UNDERGROUND RAILROAD—A company has been organized in London to tunnel from the Post Office to the marble arch entrance on Hyde Park. Mr. Hawkshaw, the engineer of the proposed line, states that it shall be constructed without any interruption of the street traffic between the hours of six in tho morning and ten at night. Any diggings made during the night will be covered in, and the paving replaced before six in the morning. The trains are to be drawn by wire ropes j from fixed engines at each end, so that the air of the tunnel will not be poisoned by the smoke and vapors of locomotives; and, as there can be no collisions, trains will start every two minutes. In the opinion of competent engineers, the substitution of locomotives for ropes was a mistake, whether regarded from the scientific or the economic point of view. The proposed new tunnel road will have nine stations, and the estimated cost is seven million dollars. Improved means of communication in cities is one of the greatest necessities of the day. We want, if possible, to get rid of the surface roads- THB STBAMBE PBEBIEE.—The salvation of the French steamer Pereire from utter destruction upon the occasion of the accident in the recent attempted voyage from Havre to I New York, seems little less than a miracle. On January 20th she encountered a tremendous hurricane, and at about two oclock on the following afternoon, an immense wave formed of about seven hundred tuns of water, fell like an avalanche on the deck. Twenty-four out of the thirty-six furnaces were extinguished, four persons were killed, and twenty-one seriously injured. Some of the fatal accidents took place on deck. One young lady was killed while reading in the saloon —the water struck her on the back of the neck, and broke the spinal column. That the steamer was saved and brought back to port after shipping this immense wave, speaks vol- I umes for the staunchness of her construction. GOOD TESTIMONY.—W. Haddon Marriott, of Baltimore, writes us as follows: When I reached home this evening I was agreeably surprised to find awaiting me my letters patent, which upon examination I find to be in every particular satisfactory, and therefore, I must tender you my sincere thanks for the promptness, uprightness, and thorough ability which you have shown in executing the trust confided to you.
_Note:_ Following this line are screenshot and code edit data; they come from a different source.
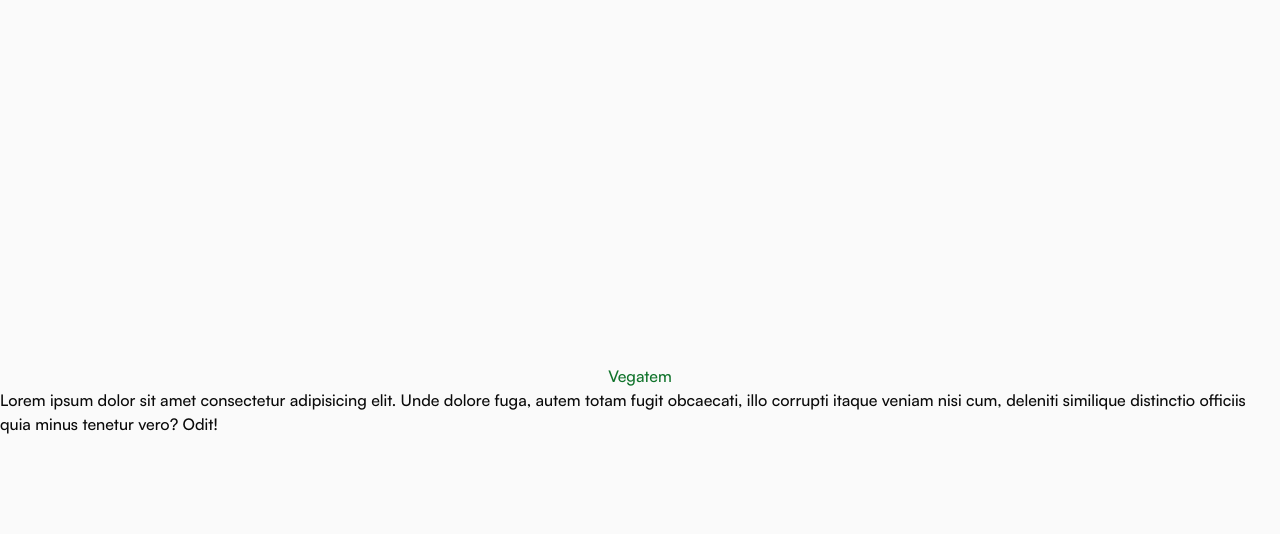
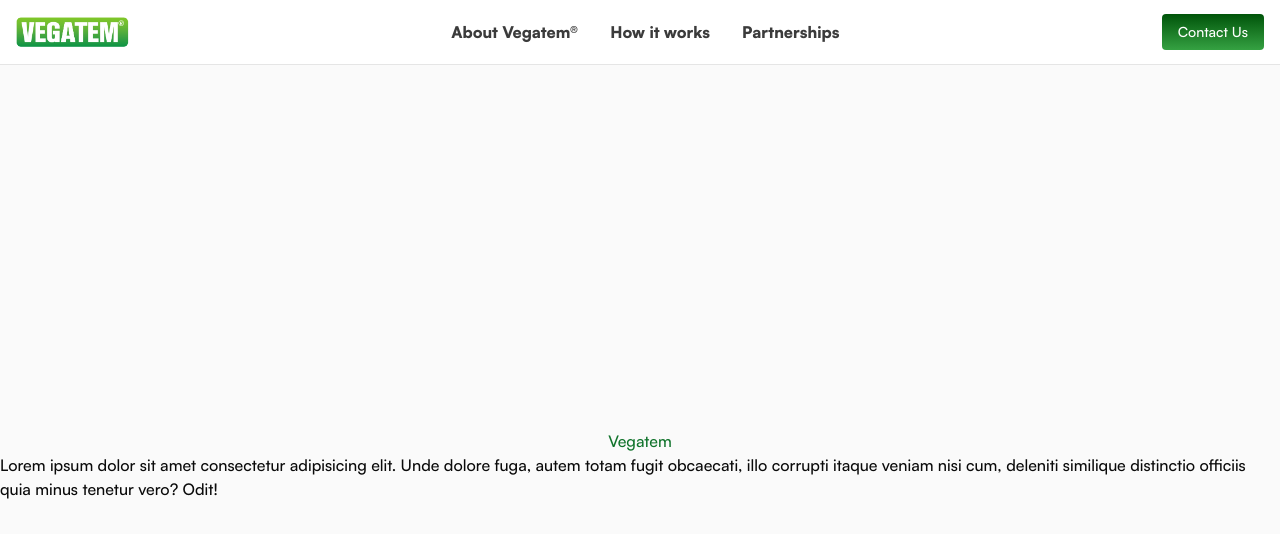
Before and after one commit to utopia-tech-africa/vegatem, a Next.js app: page / in a window 1280 px wide. Shown: the top 534 px of the page. Built offline with nearby package versions, Linux system fonts and the light colour scheme.

Commit message:
complete nav bar

```diff
--- a/src/app/layout.tsx
+++ b/src/app/layout.tsx
@@ -1,6 +1,7 @@
 import type { Metadata } from "next";
 import localFont from "next/font/local";
 import "./globals.css";
+import NavBar from "@/components/nav/nav-bar";
 
 /* Satoshi */
 const satoshi = localFont({
@@ -56,6 +57,7 @@ export default function RootLayout({
       <body
         className={`${satoshi.variable} ${clashDisplay.variable} antialiased`}
       >
+        <NavBar />
         {children}
       </body>
     </html>
--- /dev/null
+++ b/src/components/nav/logo.tsx
@@ -0,0 +1,10 @@
+import Image from "next/image";
+import { logo } from "@/assets/img";
+
+export function Logo() {
+  return (
+    <div className="flex items-center gap-2 cursor-pointer">
+      <Image src={logo} alt="Vegatem logo" className="h-8 w-auto" priority />
+    </div>
+  );
+}
--- /dev/null
+++ b/src/components/nav/mobile-menu.tsx
@@ -0,0 +1,46 @@
+"use client";
+
+import { useState } from "react";
+import Link from "next/link";
+import { Menu, X } from "lucide-react";
+import { Button } from "@/components/ui/button";
+
+const NAV_LINKS = [
+  { label: "About Vegatem®", href: "#about" },
+  { label: "How it works", href: "#how-it-works" },
+  { label: "Partnerships", href: "#partnerships" },
+];
+
+export function MobileMenu() {
+  const [open, setOpen] = useState(false);
+
+  return (
+    <div className="md:hidden">
+      <Button
+        variant="ghost"
+        size="icon"
+        onClick={() => setOpen((o) => !o)}
+        aria-label="Toggle menu"
+      >
+        {open ? <X /> : <Menu />}
+      </Button>
+
+      {open && (
+        <div className="absolute top-full left-0 w-full bg-background shadow-lg border-t">
+          <div className="flex flex-col gap-4 p-6">
+            {NAV_LINKS.map((link) => (
+              <Link
+                key={link.label}
+                href={link.href}
+                onClick={() => setOpen(false)}
+                className="text-sm font-medium"
+              >
+                {link.label}
+              </Link>
+            ))}
+          </div>
+        </div>
+      )}
+    </div>
+  );
+}
--- /dev/null
+++ b/src/components/nav/nav-bar.tsx
@@ -0,0 +1,44 @@
+import { Button } from "@/components/ui/button";
+import { Logo } from "./logo";
+import { NavLinks } from "./nav-links";
+import { MobileMenu } from "./mobile-menu";
+
+export default function NavBar() {
+  return (
+    <header className="sticky top-0 z-50 w-full border-b bg-background">
+      <div className="relative mx-auto flex h-16 max-w-7xl items-center justify-between px-4">
+        {/* Left: Logo */}
+        <Logo />
+
+        {/* Middle: Nav links (desktop) */}
+        <NavLinks />
+
+        {/* Right: CTA + Mobile controls */}
+        <div className="flex items-center gap-3">
+          <Button
+            className="hidden md:inline-flex text-white rounded cursor-pointer "
+            style={{
+              background: "linear-gradient(to bottom, #00540a, #35a142)",
+            }}
+          >
+            Contact Us
+          </Button>
+
+          {/* Mobile: CTA always visible */}
+          <Button
+            className="md:hidden text-white rounded cursor-pointer "
+            size="sm"
+            style={{
+              background: "linear-gradient(to bottom, #00540a, #35a142)",
+            }}
+          >
+            Contact Us
+          </Button>
+
+          {/* Mobile menu */}
+          <MobileMenu />
+        </div>
+      </div>
+    </header>
+  );
+}
--- /dev/null
+++ b/src/components/nav/nav-links.tsx
@@ -0,0 +1,23 @@
+import Link from "next/link";
+
+const NAV_LINKS = [
+  { label: "About Vegatem®", href: "#about" },
+  { label: "How it works", href: "#how-it-works" },
+  { label: "Partnerships", href: "#partnerships" },
+];
+
+export function NavLinks() {
+  return (
+    <nav className="hidden md:flex items-center gap-8">
+      {NAV_LINKS.map((link) => (
+        <Link
+          key={link.label}
+          href={link.href}
+          className=" font-bold text-foreground/80 hover:text-primary-2 transition"
+        >
+          {link.label}
+        </Link>
+      ))}
+    </nav>
+  );
+}
```
Also changed, not shown: src/assets/img/vegatem-logo.webp (added).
I shall not only recommend you to such of my friends as need your invaluable advice and assistance, but shall deem it a prixilege to be able to point them to honest, upright men, so rare now-a-days, who will not betray their confidence. To show my confidence in you, I am about to place in your hands another, I think, far more valuable case, trusting to your justly given and undisputed ability. PAINTING ZINC.—A difficulty is often experienced in causing oil colors to adhere to sheet zinc. Boettger recommends the employment of a mordant, so to speak, of the following composition : One part of chloride of copper, 1 of nitrate of copper, and 1 of sal-ammoniac, are to be dissolved in 64 parts of water, to which solution is to be added 1 part of commercial hydrochloric acid. The sheets of zinc are to be brushed over with this liquid, which gives them a deep black color; in the course of from 12 to 24 hours they become dry, and to their now dirty gray surface a coat of any oil color will firmly adhere. Some sheetB of zinc prepared in this way, and afterwards painted, have been found to entirely withstand all the atmospheric changes of winter and summer. COPPEE SMOKE.—The smoke from the copper-smelting works of Swansea, Wales, has long been a nuisance to the neighborhood, and the frequent occasion of litigation. Mr. Vivian, one of the principal owners, has at length devised a plan for condensing the sulphureous vapors, thereby converting them into oil of vitriol. This discovery will restore to agriculture thousands of acres of land which the noxious vapors have rendered sterile, and will relive the inhabitants of the murky cloud which has nearly smothered them. The oil of vitriol thus manufactured will be useful, in the preparation of the compounds necessary to redeem the land from the unfruitful state into which it has fallen. Two lads of this city, aged respectively 8 and 10 yeare, who recently mounted the cow-catcher of the locomotive Leonard W. Jerome, intending to take a short ride along the Eleventh avenue, supposing the engine would stop after moving a short distance, were carried to Peekskill, forty miles away. They were in a position where the engineer could not see them,and upon their arrival at Peekskill, one of them fell off upon the ground senseless, and the other was too weak to walk. After being cared for, the boys were returned to this city. We venture to say they will hereafter give the cowcatcher a wide berth. TEEMPEBB VELOCIPEDE.—In another column we publish the illustration and description of the above velocipede. The inventor says he is 69 years old and that he can ride his machine an hour or two with a good walking motion, reading the SCIENTIFIC AMEEICAN, with comfort, and turn inside a circle four feet diameter, steering with one foot only. The machine can be used as a one-wheeled velocipede; that is, with the rider over the driving Wheel and the hind wheels used only as steadiers. THE contrast between the mildness of the winter in the United States and elsewhere, and the violence of the storms at sea, is attracting attention. IB there any connection between these phenomena ? If any other than the universal law of J compensation throughout all the operations of nature, what is it?
This article was originally published with the title "Editorial Summary"